- _YOUR ASSIGNMENT_: Read through the records below and copy each line that uses the word "tests".

::::::

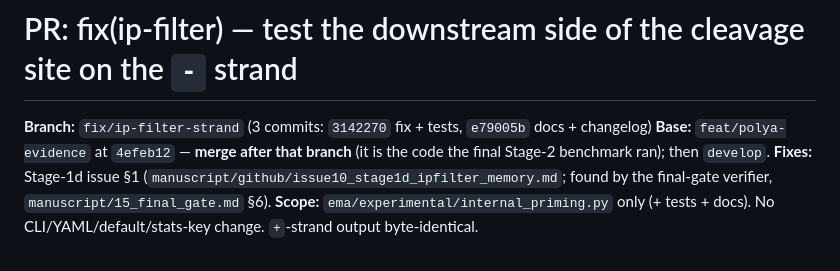
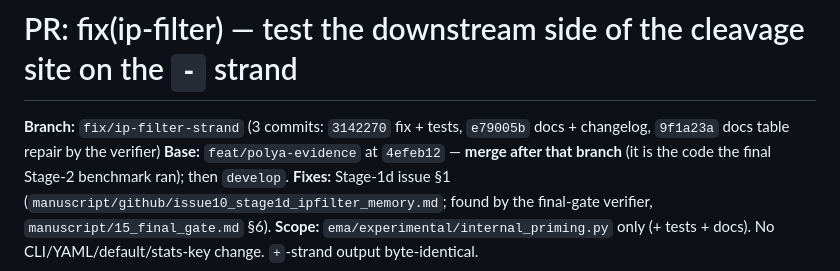
Before and after one commit to BMGLab/Project_PeakATail, a Markdown page: manuscript/github/pr_stage1d_ipfilter_strand.md, the part around the change. Drawn GitHub-style.

Commit message:
PR body: commit list for fix/ip-filter-strand
Co-Authored-By: Claude Fable 5 <noreply@anthropic.com>

```diff
--- a/manuscript/github/pr_stage1d_ipfilter_strand.md
+++ b/manuscript/github/pr_stage1d_ipfilter_strand.md
@@ -1,6 +1,6 @@
 # PR: fix(ip-filter) — test the downstream side of the cleavage site on the `-` strand
 
-**Branch:** `fix/ip-filter-strand` (3 commits: `3142270` fix + tests, `e79005b` docs + changelog)
+**Branch:** `fix/ip-filter-strand` (3 commits: `3142270` fix + tests, `e79005b` docs + changelog, `9f1a23a` docs table repair by the verifier)
 **Base:** `feat/polya-evidence` at `4efeb12` — **merge after that branch** (it is the code the final Stage-2 benchmark ran); then `develop`.
 **Fixes:** Stage-1d issue §1 (`manuscript/github/issue10_stage1d_ipfilter_memory.md`; found by the final-gate verifier, `manuscript/15_final_gate.md` §6).
 **Scope:** `ema/experimental/internal_priming.py` only (+ tests + docs). No CLI/YAML/default/stats-key change. `+`-strand output byte-identical.
```
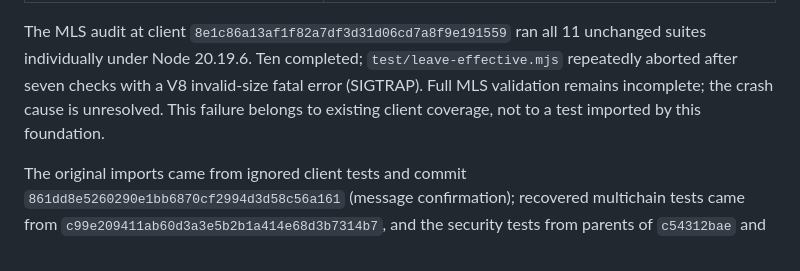
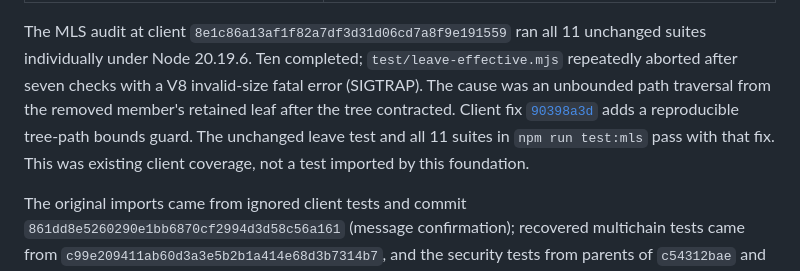
Before and after one commit to Liberdus/client-testing, a Markdown page: local-tests/MIGRATION.md, the part around the change. GitHub-like rendering.

Commit message:
docs: record verified MLS leave crash fix

```diff
--- a/local-tests/MIGRATION.md
+++ b/local-tests/MIGRATION.md
@@ -47,9 +47,12 @@ request new client PRs for already-merged behavior.
 The MLS audit at client `8e1c86a13af1f82a7df3d31d06cd7a8f9e191559`
 ran all 11 unchanged suites individually under Node 20.19.6. Ten completed;
 `test/leave-effective.mjs` repeatedly aborted after seven checks with a V8
-invalid-size fatal error (SIGTRAP). Full MLS validation remains incomplete;
-the crash cause is unresolved. This failure belongs to existing client coverage,
-not to a test imported by this foundation.
+invalid-size fatal error (SIGTRAP). The cause was an unbounded path traversal
+from the removed member's retained leaf after the tree contracted. Client fix
+[`90398a3d`](https://github.com/Liberdus/web-client-v2/commit/90398a3d4b5505cec22b2518695382e3f85ab05e)
+adds a reproducible tree-path bounds guard. The unchanged leave test and all
+11 suites in `npm run test:mls` pass with that fix. This was existing client
+coverage, not a test imported by this foundation.
 
 The original imports came from ignored client tests and commit
 `861dd8e5260290e1bb6870cf2994d3d58c56a161` (message confirmation); recovered
```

::::::

- _TASK ANSWER_:
-**Branch:** `fix/ip-filter-strand` (3 commits: `3142270` fix + tests, `e79005b` docs + changelog)
+**Branch:** `fix/ip-filter-strand` (3 commits: `3142270` fix + tests, `e79005b` docs + changelog, `9f1a23a` docs table repair by the verifier)
 **Scope:** `ema/experimental/internal_priming.py` only (+ tests + docs). No CLI/YAML/default/stats-key change. `+`-strand output byte-identical.
Before and after one commit to Liberdus/client-testing, a Markdown page: local-tests/MIGRATION.md, the part around the change. GitHub-like rendering.
--- a/local-tests/MIGRATION.md
+++ b/local-tests/MIGRATION.md
 The original imports came from ignored client tests and commit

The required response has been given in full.